Born in Melbourne in 1978, Circus Oz is an animal-free circus troupe that performs all the death-defying stunts and astounding feats of Cirque de Soleil while undercutting its spectacle with a refreshing dose of irreverent Australian humor. The motley band of tumblers, tightrope-walkers, foot-jugglers, magicians, and acrobats favor leather pants, Viking helmets, and wild facial hair over spangly Lycra unitards—giving the circus a wondrously raw feel, like a steampunk Victorian circus comprised of Mad Max extras. Over the course of two hours, voluptuous ringleader Sarah Ward will unfold a cheeky phantasmagoria of star-crossed trapeze artists, roller discos, bicycles overflowing with 11 riders, two men balanced atop the shoulders of a single woman, and a mysterious event known only as “the senior citizens’ hour of power.” An off-kilter brass band (complete with a tiny tricycle organ) replaces the typical cirque’s New Age mood music with joyous rock and roll.

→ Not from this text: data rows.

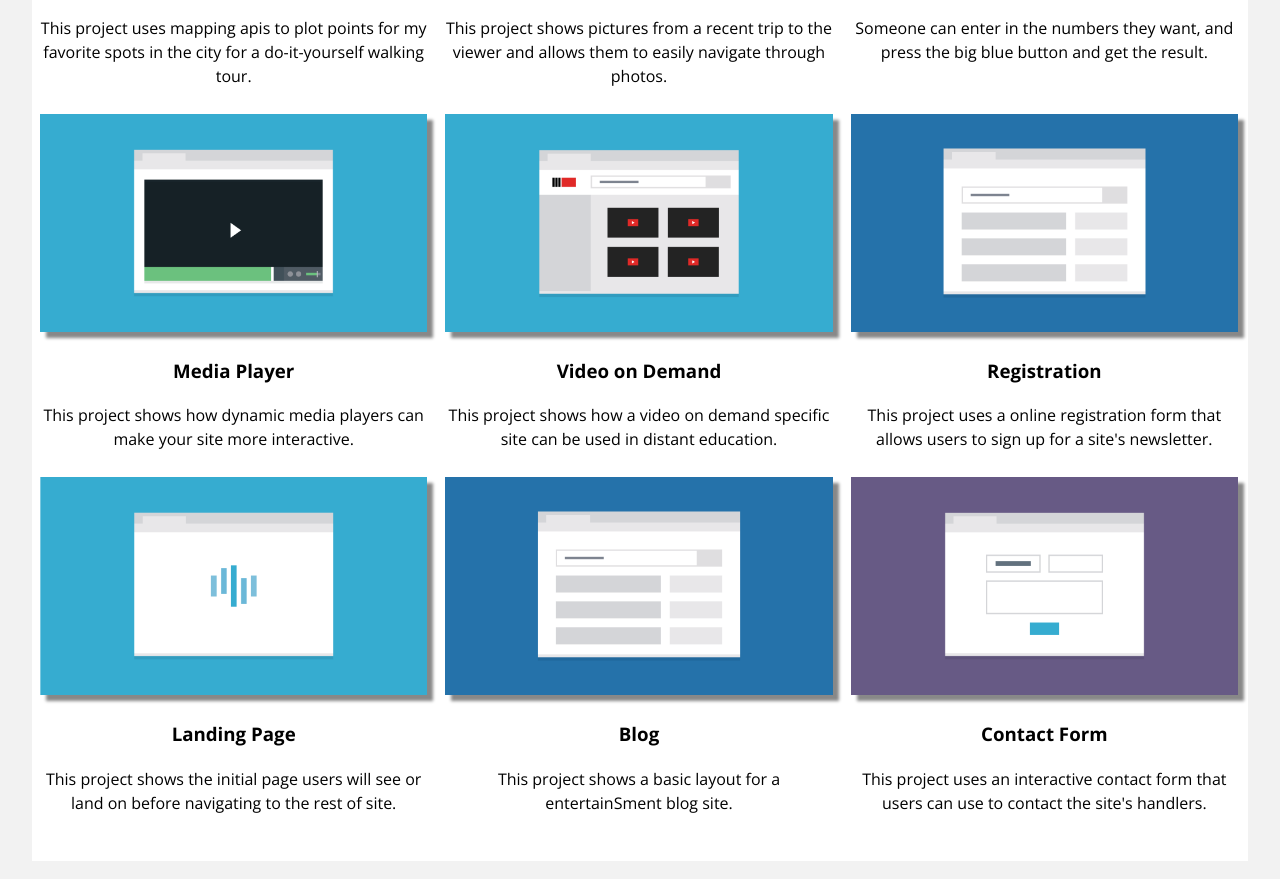
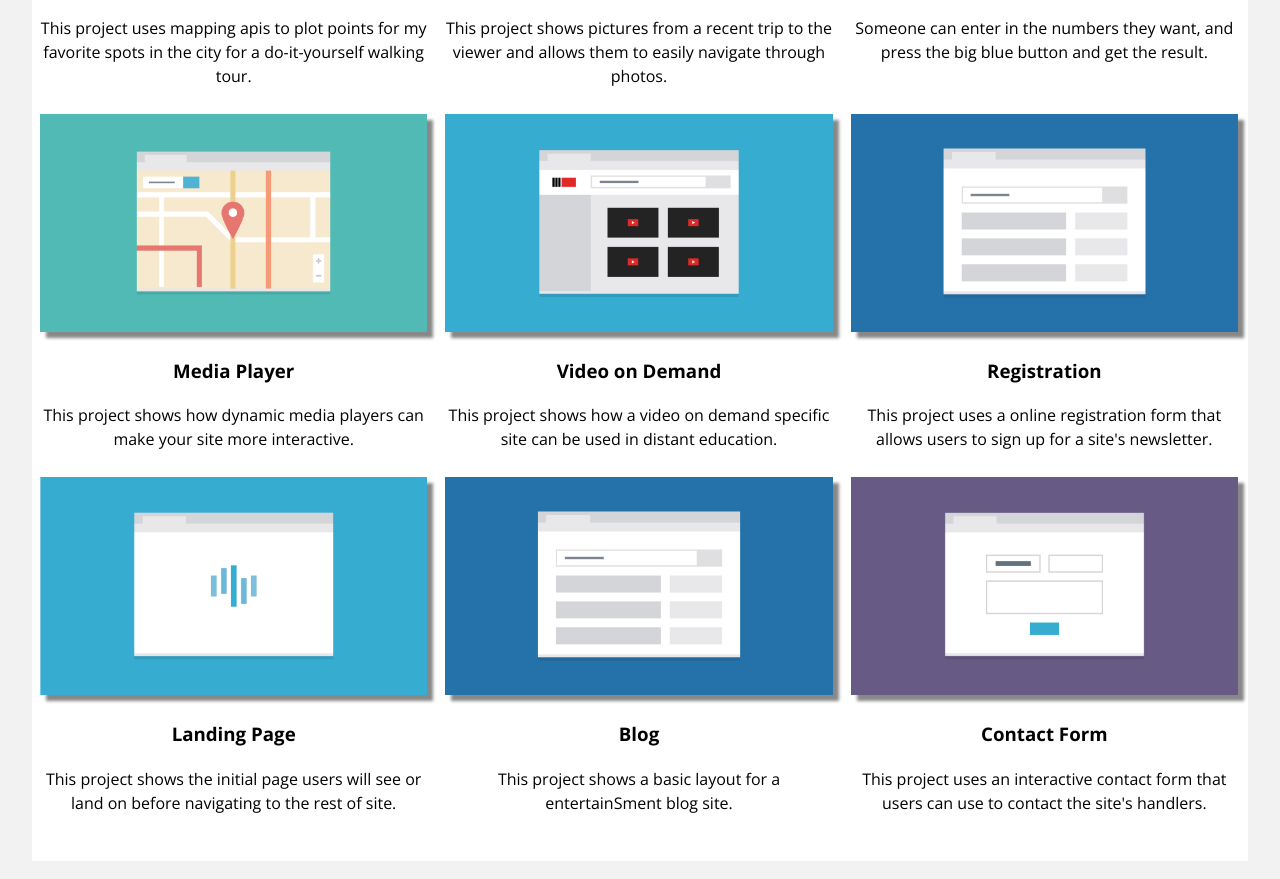
Before and after one commit to devantonio/responsive-layout, a plain HTML site: page responsive_layout_v2/index.html in a window 1280 px wide. Shown: the part 1267-2146 px from the top of the page. Drawn offline with nearby package versions, Linux system fonts and the light colour scheme.

Commit message:
Update index.html

```diff
--- a/responsive_layout_v2/index.html
+++ b/responsive_layout_v2/index.html
@@ -61,7 +61,7 @@
       <p>Someone can enter in the numbers they want, and press the big blue button and get the result.</p>
     </div>
     <div class="grid col-7 clearfix">
-      <img src="images/portfolio-7.png" alt="media player"/>
+      <img src="Images/portfolio-6.png" alt="media player"/>
       <h3><a href="images/portfolio-7.png">Media Player</a></h3>
       <p>This project shows how dynamic media players can make your site more interactive.</p>
     </div>
```
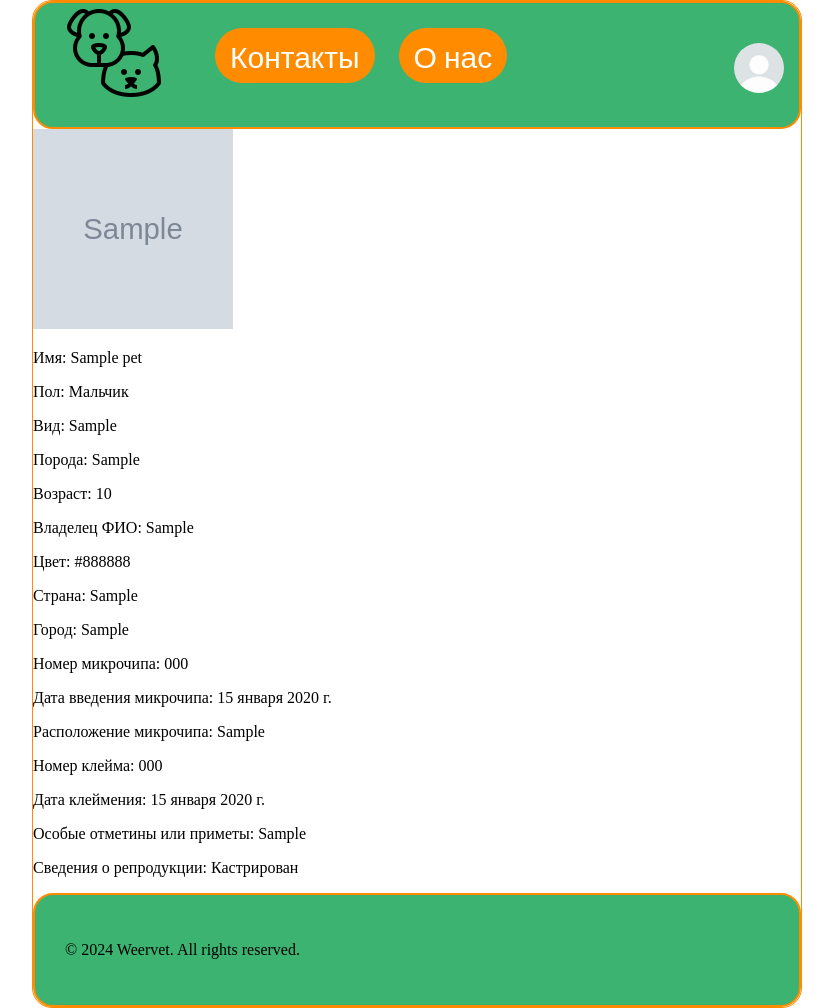
After one commit to Reijoooo/Weervet_old, a Django app: page /id/1/pet/id/1 in a window 1280 px wide. The commit adds this page. Shown: the whole page, without its empty margins (223-1056 px from the left). Run offline with Django 5.2, Linux system fonts and the light colour scheme; tables that the repository leaves empty hold one stand-in row (values such as "Sample post"); grey boxes marked "Sample" are stand-in pictures.

Commit message:
Питомцы

```diff
--- a/Weervet/urls.py
+++ b/Weervet/urls.py
@@ -22,7 +22,7 @@ from home_page_app.views import index
 from users_app.views import register, user_logout, user_login, my_account, user_settings
 from about_app.views import about
 from contact_app.views import contact
-from my_pets_app.views import my_pets, add_pets
+from my_pets_app.views import my_pets, add_pets, pet_info, pet_edit, pet_delete
 from . import templates
 from django.views.generic import RedirectView
 from django.contrib.auth import views as auth_views
@@ -33,15 +33,22 @@ from django.conf.urls.static import static
 urlpatterns = [
     path('admin/', admin.site.urls),
     path('', index, name='index'),
+
     path('register/', register, name='register'),
     path('login/', user_login, name='login'),
     path('logout/', user_logout, name='logout'),
+
     path('id/<int:user_id>/', my_account, name='user_profile'),
     path('id/<int:user_id>/settings/', user_settings, name='user_settings'),
+
     path('about/', about, name='about'),
     path('contact/', contact, name='contact'),
+
     path('id/<int:user_id>/my_pets/', my_pets, name='pets'),
     path('id/<int:user_id>/my_pets/add_pets', add_pets, name='add_pets'),
+    path('id/<int:user_id>/pet/id/<int:pet_id>', pet_info, name='pet_info'),
+    path('id/<int:user_id>/pet_edit/id/<int:pet_id>', pet_edit, name='pet_edit'),
+    path('id/<int:user_id>/pet_delete/id/<int:pet_id>', pet_delete, name='pet_delete'),
 ]
 
 if settings.DEBUG:
--- a/my_pets_app/forms.py
+++ b/my_pets_app/forms.py
@@ -24,7 +24,7 @@ class PetForm(forms.ModelForm):
                   'microchip_number': 'Номер микрочипа',
                   'date_microchip': 'Дата введения микрочипа',
                   'location_microchip': 'Расположение микрочипа',
-                  'tattoo_number': 'Номер клейпа',
+                  'tattoo_number': 'Номер клейма',
                   'date_tattoo': 'Дата клеймения',
                   'special_marks': 'Особые отметины или приметы',
                   'reproduction': 'Сведения о репродукции',
--- a/my_pets_app/models.py
+++ b/my_pets_app/models.py
@@ -8,14 +8,14 @@ class Pet(models.Model):
     user = models.ForeignKey(settings.AUTH_USER_MODEL, on_delete=models.CASCADE)
 
     SEX_CHOICES = [
-        ('M', 'Male'),
-        ('F', 'Female'),
+        ('М', 'Мальчик'),
+        ('Д', 'Девочка'),
     ]
 
     REPRODUCTION_CHOICES = [
-        ('C', 'Castration'),
-        ('S', 'Sterilization'),
-        ('N', 'Nothing')
+        ('К', 'Кастрирован'),
+        ('С', 'Стерилизована'),
+        ('Н', 'Ничего')
     ]
 
     # avatar = models.ImageField(upload_to='avatar/pets', null=True, blank=True)
--- a/my_pets_app/templates/add_pets.html
+++ b/my_pets_app/templates/add_pets.html
@@ -1,7 +1,7 @@
 {% extends 'base.html' %}
 {% block content %}
     <h1>Добавить питомца</h1>
-    <form method="post">
+    <form method="post" enctype="multipart/form-data">
         {% csrf_token %}
         {{ form.as_p }}
         <button type="submit" class="contact">Добавить</button>
--- /dev/null
+++ b/my_pets_app/templates/pet_info.html
@@ -0,0 +1,23 @@
+{% extends 'base.html' %}
+
+{% block title %}Мои твари{% endblock %}
+
+{% block content %}
+        <img src="{{  pet.avatar.url }}" alt="avatar" style="width: 200px; height: 200px">
+        <p>Имя: {{ pet.name }}</p>
+        <p>Пол: {{ pet.get_sex_display }}</p>
+        <p>Вид: {{ pet.species }}</p>
+        <p>Порода: {{ pet.breed }}</p>
+        <p>Возраст: {{ pet.age }}</p>
+        <p>Владелец ФИО: {{ pet.owner }}</p>
+        <p>Цвет: {{ pet.color }}</p>
+        <p>Страна: {{ pet.country }}</p>
+        <p>Город: {{ pet.city }}</p>
+        <p>Номер микрочипа: {{ pet.microchip_number }}</p>
+        <p>Дата введения микрочипа: {{ pet.date_microchip }}</p>
+        <p>Расположение микрочипа: {{ pet.location_microchip }}</p>
+        <p>Номер клейма: {{ pet.tattoo_number }}</p>
+        <p>Дата клеймения: {{ pet.date_tattoo }}</p>
+        <p>Особые отметины или приметы: {{ pet.special_marks }}</p>
+        <p>Сведения о репродукции: {{ pet.get_reproduction_display }}</p>
+{% endblock %}
--- a/my_pets_app/views.py
+++ b/my_pets_app/views.py
@@ -7,9 +7,10 @@ from django.contrib.auth.decorators import login_required
 from django.shortcuts import render, redirect
 from django.utils import timezone
 
+
 def my_pets(request, user_id):
-    user = get_object_or_404(User, id=user_id)
-    pets = Pet.objects.filter(user_id=user_id)  # Фильтрация животных по владельцу (пользователю)
+    user = request.user
+    pets = Pet.objects.filter(user=user)
 
     return render(request, 'pets.html', {'user': user, 'pets': pets})
 
@@ -21,8 +22,41 @@ def add_pets(request, user_id):
         if form.is_valid():
             pet = form.save(commit=False)
             pet.user_id = request.user.id  # Установка текущего пользователя как владельца питомца
+
+            # Проверяем, был ли передан файл изображения
+            if 'avatar' not in request.FILES:
+                # Если изображение не передано, устанавливаем стандартное изображение
+                pet.avatar = 'avatar/pets/default.jpeg'
+
             pet.save()
             return redirect('../my_pets', user_id=user_id)  # Перенаправление на страницу со списком питомцев
     else:
         form = PetForm()
     return render(request, 'add_pets.html', {'form': form})
+
+
+def pet_info(request, user_id, pet_id):
+    user = get_object_or_404(User, id=user_id)
+    pet = get_object_or_404(Pet, id=pet_id)
+    pets = Pet.objects.filter(user_id=user_id)
+    return render(request, 'pet_info.html', {'pet': pet, 'user': user})
+
+
+def pet_edit(request, user_id, pet_id):
+    pet = get_object_or_404(Pet, id=pet_id)
+    if request.method == 'POST':
+        form = PetForm(request.POST, request.FILES, instance=pet)  # Передаем существующий экземпляр питомца
+        if form.is_valid():
+            form.save()  # Сохраняем форму
+            return redirect('pet_info', user_id=user_id,
+                            pet_id=pet_id)  # Перенаправляем на страницу информации о питомце
+    else:
+        form = PetForm(instance=pet)  # Создаем форму с существующими данными питомца
+    return render(request, 'pet_edit.html', {'form': form, 'user_id': user_id, 'pet_id': pet_id})
+
+def pet_delete(request, user_id, pet_id):
+    pet = get_object_or_404(Pet, pk=pet_id)
+    if request.method == 'POST':
+        pet.delete()
+        return redirect('../../my_pets', user_id=user_id)
+    return render(request, 'pet_delete.html', {'pet': pet})
```
Also changed, not shown: my_pets_app/templates/pet_delete.html (added, +11 -0 lines), my_pets_app/templates/pet_edit.html (added, +11 -0 lines), my_pets_app/templates/pets.html (+10 -2 lines), media/avatar/pets/default.jpeg (added), media/avatar/pets/dog_rTawVmn.jpg (added), my_pets_app/migrations/0008_alter_pet_reproduction_alter_pet_sex.py (added).
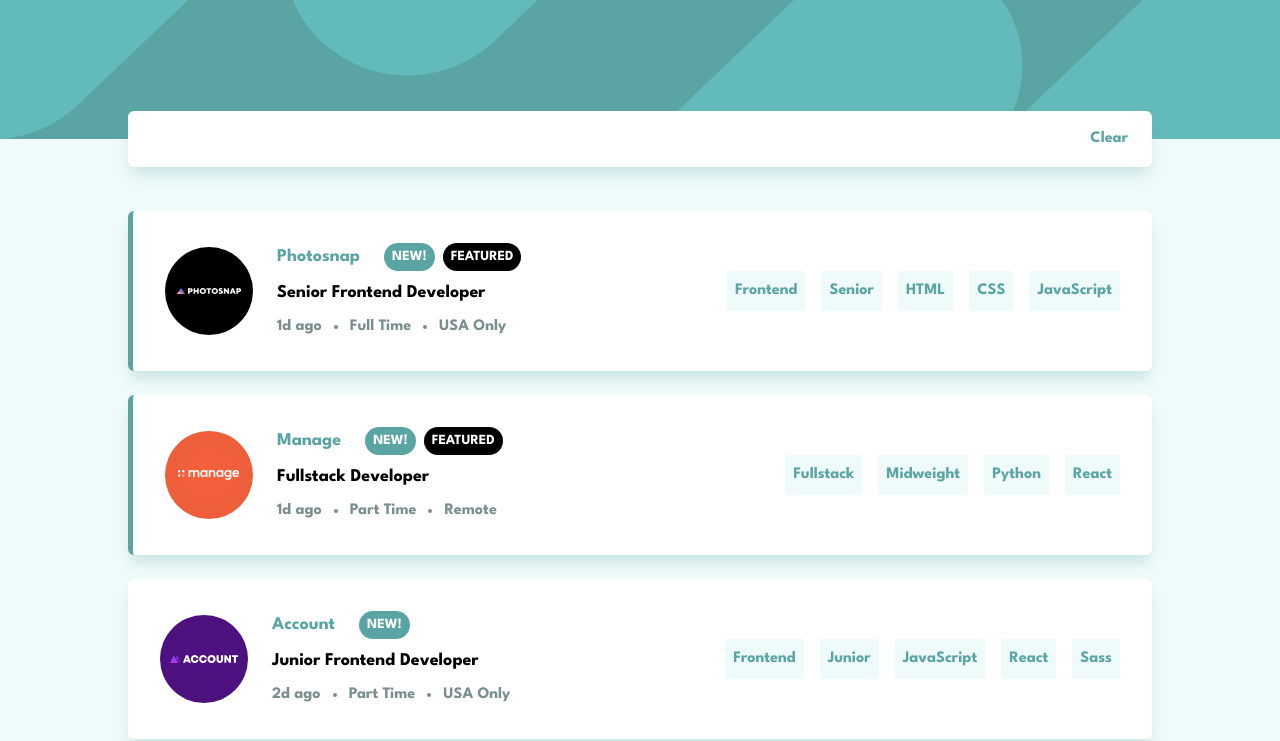
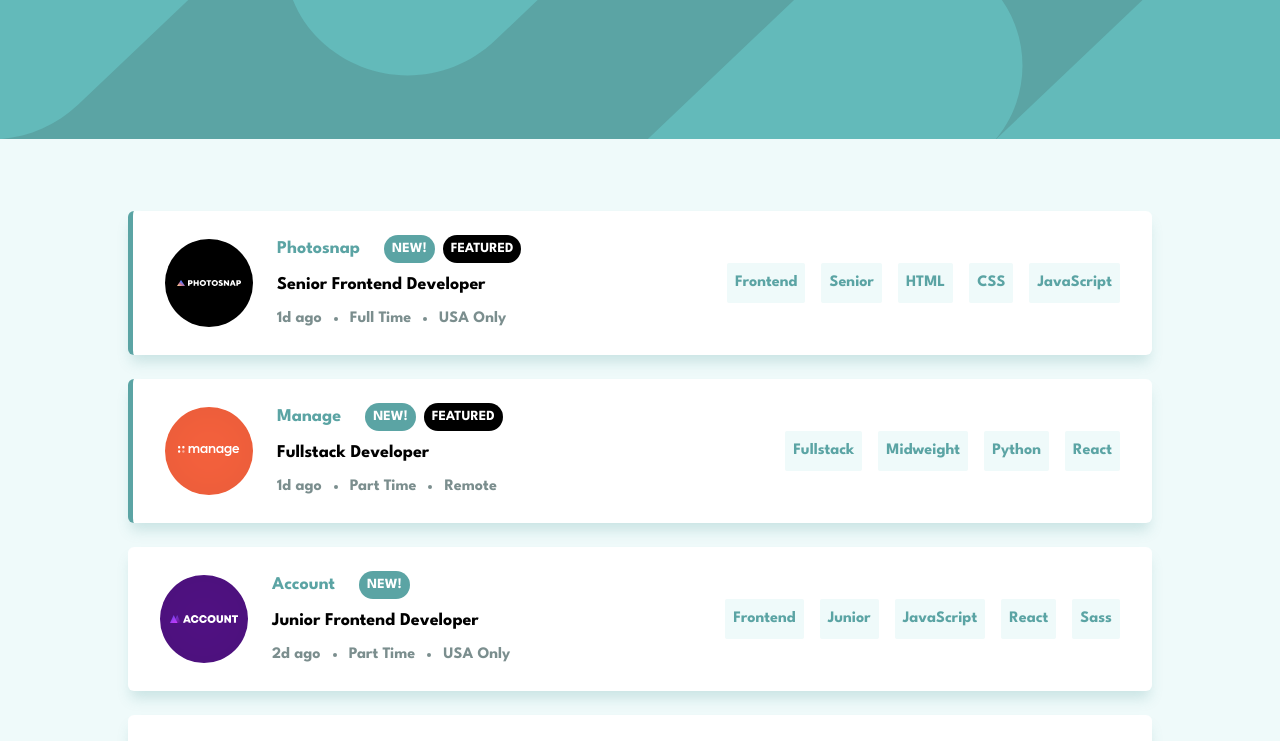
Before and after one commit to imbekrishna/job-listing-static, a React (Vite) app: page / in a window 1280 px wide. Shown: the top 741 px of the page. Built offline with nearby package versions, Linux system fonts and the light colour scheme.

Commit message:
fix search visibility

```diff
--- a/src/App.tsx
+++ b/src/App.tsx
@@ -67,11 +67,10 @@ const App = () => {
         />
       </div>
       <div className="relative flex min-h-screen flex-col items-center bg-background px-6">
-        <SearchBar ref={serachBarRef} />
+        <SearchBar ref={serachBarRef} hidden={filters.length < 1} />
         <div
-          className="flex w-full flex-1 flex-col items-center gap-14 md:pt-4 lg:gap-6"
+          className="flex w-full flex-1 flex-col items-center gap-14 md:py-4 lg:gap-6"
           style={{
-            // marginTop: `${divHeight <= 75 ? divHeight : divHeight / 2 + 50}px`,
             marginTop: `${getContainerMargin()}px`,
           }}
         >
--- a/src/components/JobCard.tsx
+++ b/src/components/JobCard.tsx
@@ -21,7 +21,7 @@ const JobCard = ({ job }: { job: Job }) => {
 
   return (
     <div
-      className={`relative flex w-full max-w-screen-lg flex-col gap-3 rounded-md shadow-custom ${job.featured ? "border-l-[5px] border-l-primary" : ""} bg-white p-5 lg:flex-row lg:items-center lg:gap-6 lg:p-8`}
+      className={`relative flex w-full max-w-screen-lg flex-col gap-3 rounded-md shadow-custom ${job.featured ? "border-l-[5px] border-l-primary" : ""} bg-white p-5 lg:flex-row lg:items-center lg:gap-6 lg:p-6 lg:px-8`}
     >
       <img
         src={job.logo}
--- a/src/components/SearchBar.tsx
+++ b/src/components/SearchBar.tsx
@@ -3,11 +3,12 @@ import { useSearchParams } from "react-router-dom";
 
 interface Props {
   children?: ReactNode;
+  hidden: boolean;
 }
 
 export type Ref = HTMLDivElement;
 
-const SearchBar = forwardRef<Ref, Props>(function SearchBar(_, ref) {
+const SearchBar = forwardRef<Ref, Props>(function SearchBar(props, ref) {
   const [params, setParams] = useSearchParams();
   const tags = params.get("tag")?.split(",");
 
@@ -26,7 +27,7 @@ const SearchBar = forwardRef<Ref, Props>(function SearchBar(_, ref) {
   return (
     <div
       ref={ref}
-      className="absolute top-0 mx-auto flex w-[calc(100%_-_2.5rem)] -translate-y-1/2 items-center rounded-md bg-white px-6 py-4 shadow-custom lg:max-w-screen-lg"
+      className={`${props.hidden ? "invisible" : "visible"} absolute top-0 mx-auto flex w-[calc(100%_-_2.5rem)] -translate-y-1/2 items-center rounded-md bg-white px-6 py-4 shadow-custom lg:max-w-screen-lg`}
     >
       <div className="flex flex-1 flex-wrap gap-3">
         {tags &&
```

The Shawl-Anderson Dance Center offers a slew of adult classes each week in a non-competitive environment that welcomes dancers of all skill levels. Instructors have years of performing, choreographing, and teaching experience to bestow high-caliber training upon their eager pupils. Tutued beginners tulle up for ballet or prepare for overdressed conditioning during Pilates. The Horton Modern Technique focuses on flexibility and strength, lengthening spines and hamstrings like ropes of sentient saltwater taffy. Unleash inner b-boys and girls through a series of intricate pops and locks during a 75-minute hip-hop class (clean sneakers required). More experienced toe tappers can try to grab hold of contemporary jazz after firmly grasping modern, jazz, or ballet. Founded by Frank Shawl and Victor Anderson in 1958, Shawl-Anderson Dance Center’s classes were first taught above a liquor and tobacco store on College Avenue and have since been moved to a beautiful Craftsman across the street, which houses four sunny studios for twirling, jumping, and gooey spinal articulation. Use today’s deal to shower new dance moves on unsuspecting party guests and supermarket checkout lines.
Studio 12 flys is an aerial dance program specializing in low flying trapeze, sling, and rope and harness work. We have 6 teaching aerialists committed to the merging of dance and aerial arts and offering a rare blend of creativity, aerial technique, improvisation, time and space to motivate the artist within you.